(RECORDED DATA Opens)
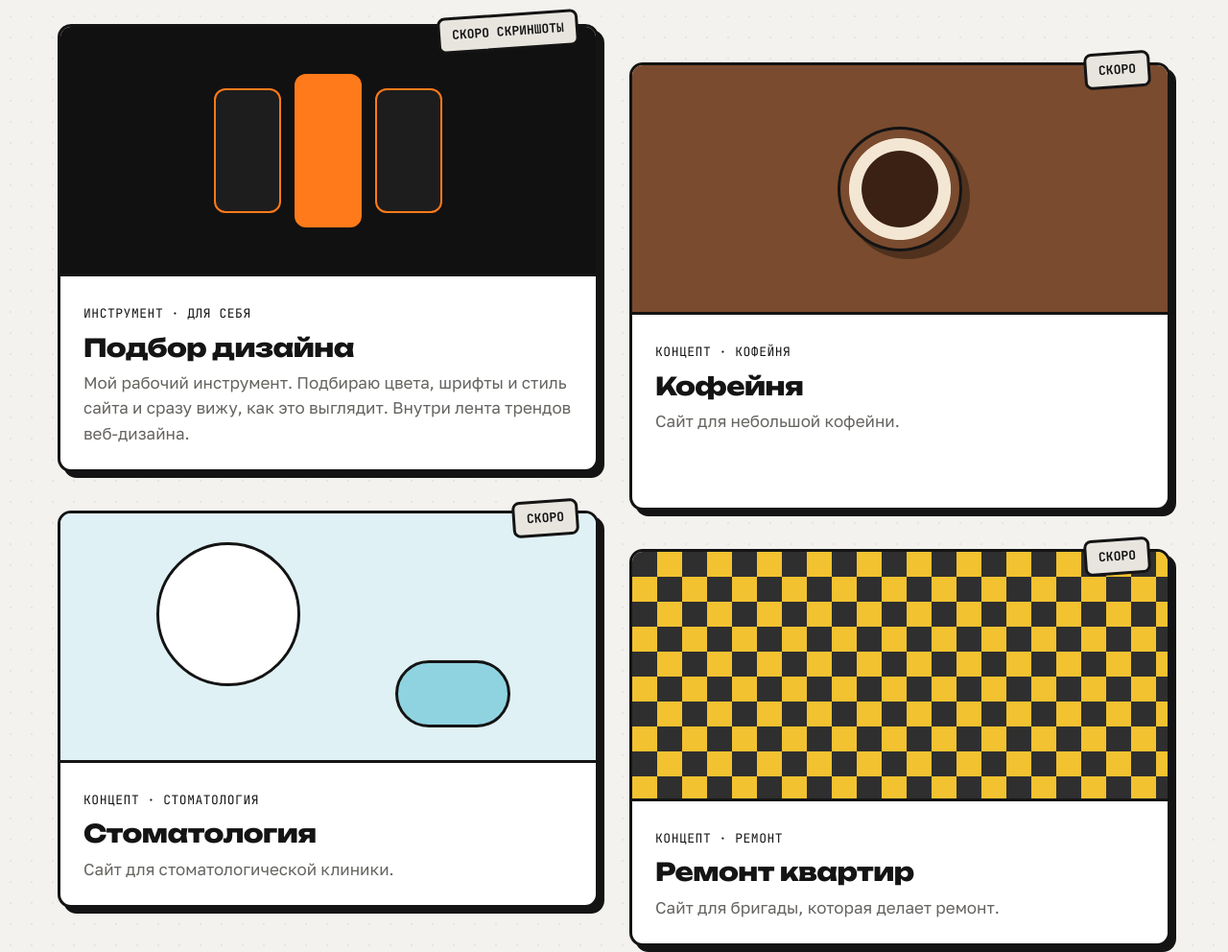
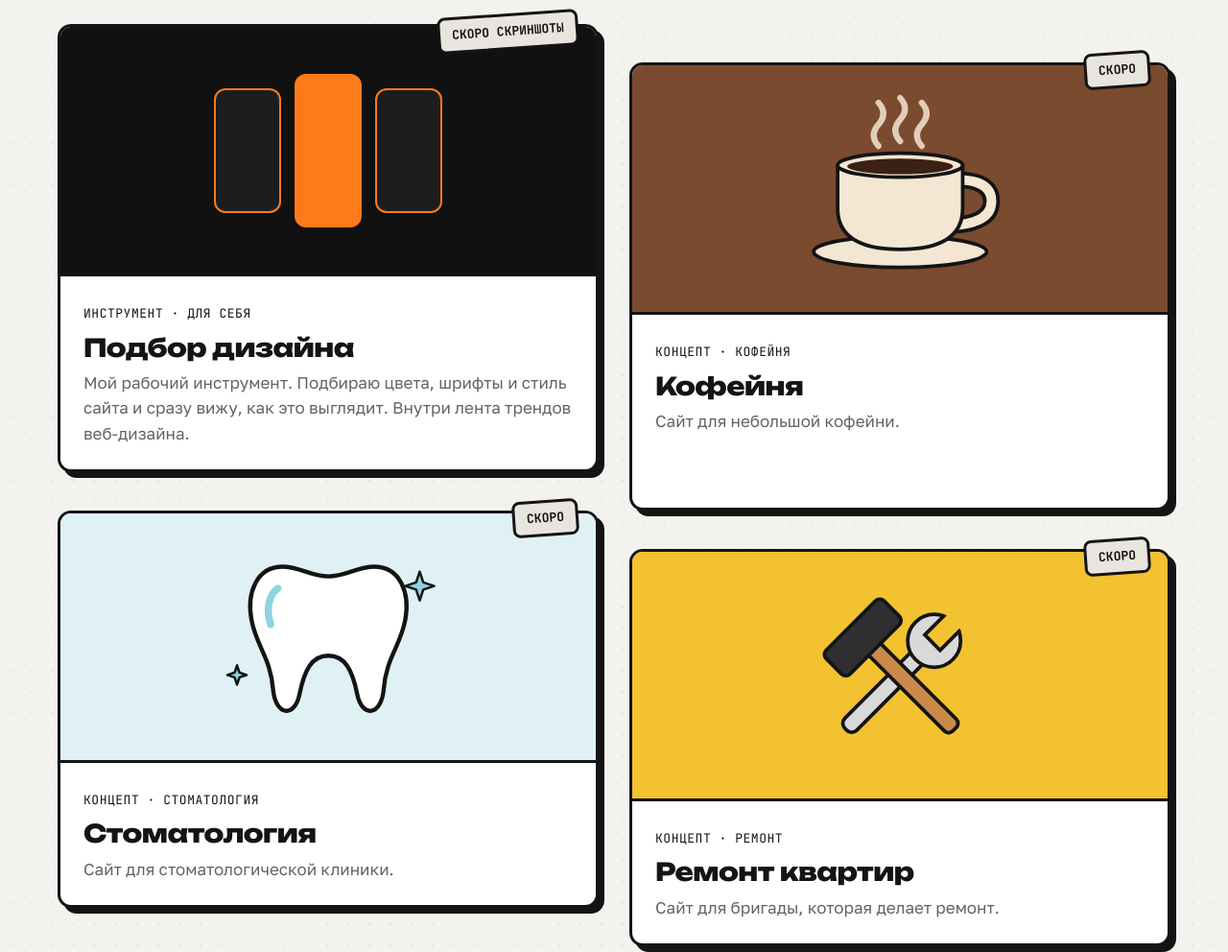
Before and after one commit to krasko-studio/krasko-studio.github.io, a plain HTML site: page index.html in a window 1280 px wide. Shown: the part 2260-3252 px from the top of the page at 96% size. Drawn offline with Linux system fonts and the light colour scheme.

Commit message:
Add files via upload

```diff
--- a/index.html
+++ b/index.html
@@ -88,8 +88,8 @@
 
       <div class="ticker" aria-hidden="true">
         <div class="ticker__track">
-          <span>сайты на заказ</span><span>редизайн</span><span>правки</span><span>Красько — значит красиво</span><span>сайты на заказ</span><span>редизайн</span><span>правки</span><span>Красько — значит красиво</span>
-          <span>сайты на заказ</span><span>редизайн</span><span>правки</span><span>Красько — значит красиво</span><span>сайты на заказ</span><span>редизайн</span><span>правки</span><span>Красько — значит красиво</span>
+          <span>сайты на заказ</span><span>редизайн</span><span>правки</span><span>Krasko Studio</span><span>сайты на заказ</span><span>редизайн</span><span>правки</span><span>Krasko Studio</span>
+          <span>сайты на заказ</span><span>редизайн</span><span>правки</span><span>Krasko Studio</span><span>сайты на заказ</span><span>редизайн</span><span>правки</span><span>Krasko Studio</span>
         </div>
       </div>
     </section>
@@ -105,16 +105,16 @@
         <div class="services">
           <article class="card service">
             <span class="service__num">01</span>
-            <h3>Сайт с&nbsp;нуля</h3>
-            <p>Для кофейни, салона, мастера или любого другого дела. Продумаю, что должно быть на&nbsp;сайте, сделаю дизайн и&nbsp;соберу сайт, который удобно открывать с&nbsp;телефона.</p>
-            <ul class="tags"><li>дизайн</li><li>вёрстка</li><li>под телефон</li></ul>
+            <h3>Редизайн</h3>
+            <p>Сайт есть, но&nbsp;выглядит устаревшим или в&nbsp;нём сложно разобраться. Сделаю новый вид и&nbsp;оставлю то, что уже работает.</p>
+            <ul class="tags"><li>новый вид</li><li>понятнее</li><li>под телефон</li></ul>
           </article>
 
           <article class="card service service--accent">
             <span class="service__num">02</span>
-            <h3>Редизайн</h3>
-            <p>Сайт есть, но&nbsp;выглядит устаревшим или в&nbsp;нём сложно разобраться. Сделаю новый вид и&nbsp;оставлю то, что уже работает.</p>
-            <ul class="tags"><li>новый вид</li><li>понятнее</li><li>под телефон</li></ul>
+            <h3>Сайт с&nbsp;нуля</h3>
+            <p>Для кофейни, салона, мастера или любого другого дела. Продумаю, что должно быть на&nbsp;сайте, сделаю дизайн и&nbsp;соберу сайт, который удобно открывать с&nbsp;телефона.</p>
+            <ul class="tags"><li>дизайн</li><li>вёрстка</li><li>под телефон</li></ul>
           </article>
 
           <article class="card service">
@@ -159,7 +159,20 @@
 
           <article class="card work">
             <div class="work__screen work__screen--coffee" aria-hidden="true">
-              <span></span>
+              <!-- чашка кофе на блюдце с паром -->
+              <svg class="work__art" viewBox="0 0 200 160">
+                <g fill="none" stroke="#f3e6d3" stroke-width="5" stroke-linecap="round" opacity="0.85">
+                  <path d="M82 44 q-8 -9 0 -18 q8 -9 0 -18"/>
+                  <path d="M100 40 q-8 -9 0 -18 q8 -9 0 -18"/>
+                  <path d="M118 44 q-8 -9 0 -18 q8 -9 0 -18"/>
+                </g>
+                <ellipse cx="100" cy="132" rx="72" ry="13" fill="#f3e6d3" stroke="#141414" stroke-width="3"/>
+                <path d="M146 72 q30 0 30 18 q0 18 -32 20" fill="none" stroke="#141414" stroke-width="14" stroke-linecap="round"/>
+                <path d="M146 72 q30 0 30 18 q0 18 -32 20" fill="none" stroke="#f3e6d3" stroke-width="8" stroke-linecap="round"/>
+                <path d="M48 60 H152 V96 Q152 130 100 130 Q48 130 48 96 Z" fill="#f3e6d3" stroke="#141414" stroke-width="3" stroke-linejoin="round"/>
+                <ellipse cx="100" cy="60" rx="52" ry="10" fill="#f3e6d3" stroke="#141414" stroke-width="3"/>
+                <ellipse cx="100" cy="61" rx="44" ry="6.5" fill="#3b2114"/>
+              </svg>
             </div>
             <div class="work__info">
               <span class="label">концепт · кофейня</span>
@@ -171,7 +184,14 @@
 
           <article class="card work">
             <div class="work__screen work__screen--dental" aria-hidden="true">
-              <span></span><span></span>
+              <!-- зуб с бликом и искорками -->
+              <svg class="work__art" viewBox="0 0 200 160">
+                <path d="M62 22 C40 22 32 44 36 66 C40 88 52 98 54 124 C56 146 72 148 76 128 C80 108 86 96 100 96 C114 96 120 108 124 128 C128 148 144 146 146 124 C148 98 160 88 164 66 C168 44 160 22 138 22 C124 22 114 30 100 30 C86 30 76 22 62 22 Z"
+                  fill="#ffffff" stroke="#141414" stroke-width="3.5" stroke-linejoin="round"/>
+                <path d="M58 40 C50 46 48 58 52 70" fill="none" stroke="#8fd3e0" stroke-width="6" stroke-linecap="round"/>
+                <path d="M176 26 l3 9 9 3 -9 3 -3 9 -3 -9 -9 -3 9 -3 Z" fill="#8fd3e0" stroke="#141414" stroke-width="2" stroke-linejoin="round"/>
+                <path d="M24 104 l2 6 6 2 -6 2 -2 6 -2 -6 -6 -2 6 -2 Z" fill="#8fd3e0" stroke="#141414" stroke-width="2" stroke-linejoin="round"/>
+              </svg>
             </div>
             <div class="work__info">
               <span class="label">концепт · стоматология</span>
@@ -182,7 +202,21 @@
           </article>
 
           <article class="card work">
-            <div class="work__screen work__screen--repair" aria-hidden="true"></div>
+            <div class="work__screen work__screen--repair" aria-hidden="true">
+              <!-- молоток и гаечный ключ крест-накрест -->
+              <svg class="work__art" viewBox="0 0 200 160">
+                <g transform="rotate(45 100 80)">
+                  <rect x="93" y="52" width="14" height="92" rx="6" fill="#d9d9d9" stroke="#141414" stroke-width="3"/>
+                  <circle cx="100" cy="40" r="22" fill="#d9d9d9" stroke="#141414" stroke-width="3"/>
+                  <rect x="91" y="20" width="18" height="22" fill="#f2c230" stroke="#141414" stroke-width="3"/>
+                  <rect x="92.5" y="12" width="15" height="10" fill="#f2c230"/>
+                </g>
+                <g transform="rotate(-45 100 80)">
+                  <rect x="93" y="44" width="14" height="100" rx="5" fill="#c98a4b" stroke="#141414" stroke-width="3"/>
+                  <rect x="66" y="22" width="68" height="28" rx="5" fill="#2f2f2f" stroke="#141414" stroke-width="3"/>
+                </g>
+              </svg>
+            </div>
             <div class="work__info">
               <span class="label">концепт · ремонт</span>
               <h3>Ремонт квартир</h3>
@@ -270,7 +304,7 @@
           <span class="logo__word" aria-hidden="true">Krask<svg viewBox="0 0 44 60"><path class="logo__drop" d="M22 4 C22 4 6 26 6 39 a16 16 0 0 0 32 0 C38 26 22 4 22 4 Z"/><ellipse class="logo__shine" cx="15.5" cy="40" rx="3.2" ry="5.5" transform="rotate(-20 15.5 40)"/></svg></span>
           <span class="logo__sub" aria-hidden="true">Studio</span>
         </span>
-        <p class="footer__slogan">Красько&nbsp;— значит красиво</p>
+        <p class="footer__slogan">Сайты на заказ, редизайн и правки</p>
       </div>
       <div class="footer__meta">
         <span>© 2026</span>
--- a/style.css
+++ b/style.css
@@ -454,7 +454,7 @@ a:focus-visible, button:focus-visible {
 
 .service:hover { box-shadow: 10px 10px 0 var(--ink); }
 
-.service--accent { background: var(--soft); }
+.service--accent { background: var(--accent); }
 
 .service p { margin: 0; }
 
@@ -484,6 +484,8 @@ a:focus-visible, button:focus-visible {
   font-size: 12px;
   background: var(--card);
 }
+
+.services__note .sticker { background: var(--accent); }
 
 .services__note {
   display: flex;
@@ -565,55 +567,19 @@ a:focus-visible, button:focus-visible {
   background: #ff7a1a;
 }
 
-/* Кофейня: чашка сверху */
-.work__screen--coffee {
-  background: #7a4b2e;
+/* Кофейня, стоматология, ремонт: фон + рисунок по центру */
+.work__screen--coffee { background: #7a4b2e; }
+.work__screen--dental { background: #dff1f5; }
+.work__screen--repair { background: #f2c230; }
+
+.work__screen--coffee,
+.work__screen--dental,
+.work__screen--repair {
   display: grid;
   place-items: center;
 }
 
-.work__screen--coffee span {
-  width: 130px;
-  height: 130px;
-  border-radius: 50%;
-  background: radial-gradient(circle, #3b2114 0 45%, #f3e6d3 46% 60%, transparent 61%);
-  border: 3px solid var(--ink);
-  box-shadow: 8px 8px 0 rgba(0, 0, 0, 0.35);
-}
-
-/* Стоматология: светлые мягкие формы */
-.work__screen--dental {
-  background: #dff1f5;
-}
-
-.work__screen--dental span {
-  position: absolute;
-  border: 3px solid var(--ink);
-  background: #fff;
-}
-
-.work__screen--dental span:nth-child(1) {
-  width: 150px;
-  height: 150px;
-  border-radius: 50%;
-  left: 18%;
-  top: 30px;
-}
-
-.work__screen--dental span:nth-child(2) {
-  width: 120px;
-  height: 70px;
-  border-radius: 40px;
-  right: 16%;
-  bottom: 34px;
-  background: #8fd3e0;
-}
-
-/* Ремонт: плитка */
-.work__screen--repair {
-  background:
-    repeating-conic-gradient(#f2c230 0 25%, #2f2f2f 0 50%) 0 0 / 52px 52px;
-}
+.work__art { width: auto; height: 78%; max-width: 90%; }
 
 /* ===== Как я работаю ===== */
 .steps {
@@ -625,13 +591,14 @@ a:focus-visible, button:focus-visible {
   position: relative;
 }
 
-/* линия между шагами: на телефоне вертикальная */
-.steps::before {
+/* линия между шагами: идёт от кружка к следующему, после последнего её нет.
+   На телефоне вертикальная */
+.step:not(:last-child)::before {
   content: "";
   position: absolute;
   left: 27px;
   top: 28px;
-  bottom: 28px;
+  bottom: -28px;
   border-left: 3px dashed var(--ink);
 }
 
@@ -668,9 +635,9 @@ a:focus-visible, button:focus-visible {
 @media (min-width: 900px) {
   .steps { grid-template-columns: repeat(5, 1fr); gap: 24px; margin-top: 64px; }
 
-  .steps::before {
+  .step:not(:last-child)::before {
     left: 28px;
-    right: 28px;
+    width: calc(100% + 24px);
     top: 27px;
     bottom: auto;
     border-left: 0;
@@ -679,7 +646,6 @@ a:focus-visible, button:focus-visible {
 
   .step { padding: 80px 0 0; }
   .step h3 { padding-top: 0; }
-  .step:nth-child(even) .step__num { transform: rotate(-8deg); }
 }
 
 /* ===== Контакты ===== */
@@ -779,4 +745,12 @@ a:focus-visible, button:focus-visible {
 
 @media (prefers-reduced-motion: reduce) {
   .ticker__track, .status__dot { animation: none; }
+
+  /* если в телефоне включено «Уменьшение движения», строка не едет:
+     показываем один набор слов по центру, без обрезанных краёв */
+  .ticker { white-space: normal; }
+  .ticker__track { display: flex; flex-wrap: wrap; justify-content: center; gap: 6px 24px; padding: 0 var(--gutter); }
+  .ticker__track span { padding-right: 0; font-size: 17px; }
+  .ticker__track span::after { content: none; }
+  .ticker__track span:nth-child(n+5) { display: none; }
 }
```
(RECORDED DATA Closes)
### INSTRUCTIONS TO FOLLOW
The lines you need are those holding the word "content"; copy each of them from the material above.

### SOLUTION TO THE EXERCISE
   content: "";
+  .ticker__track { display: flex; flex-wrap: wrap; justify-content: center; gap: 6px 24px; padding: 0 var(--gutter); }
+  .ticker__track span::after { content: none; }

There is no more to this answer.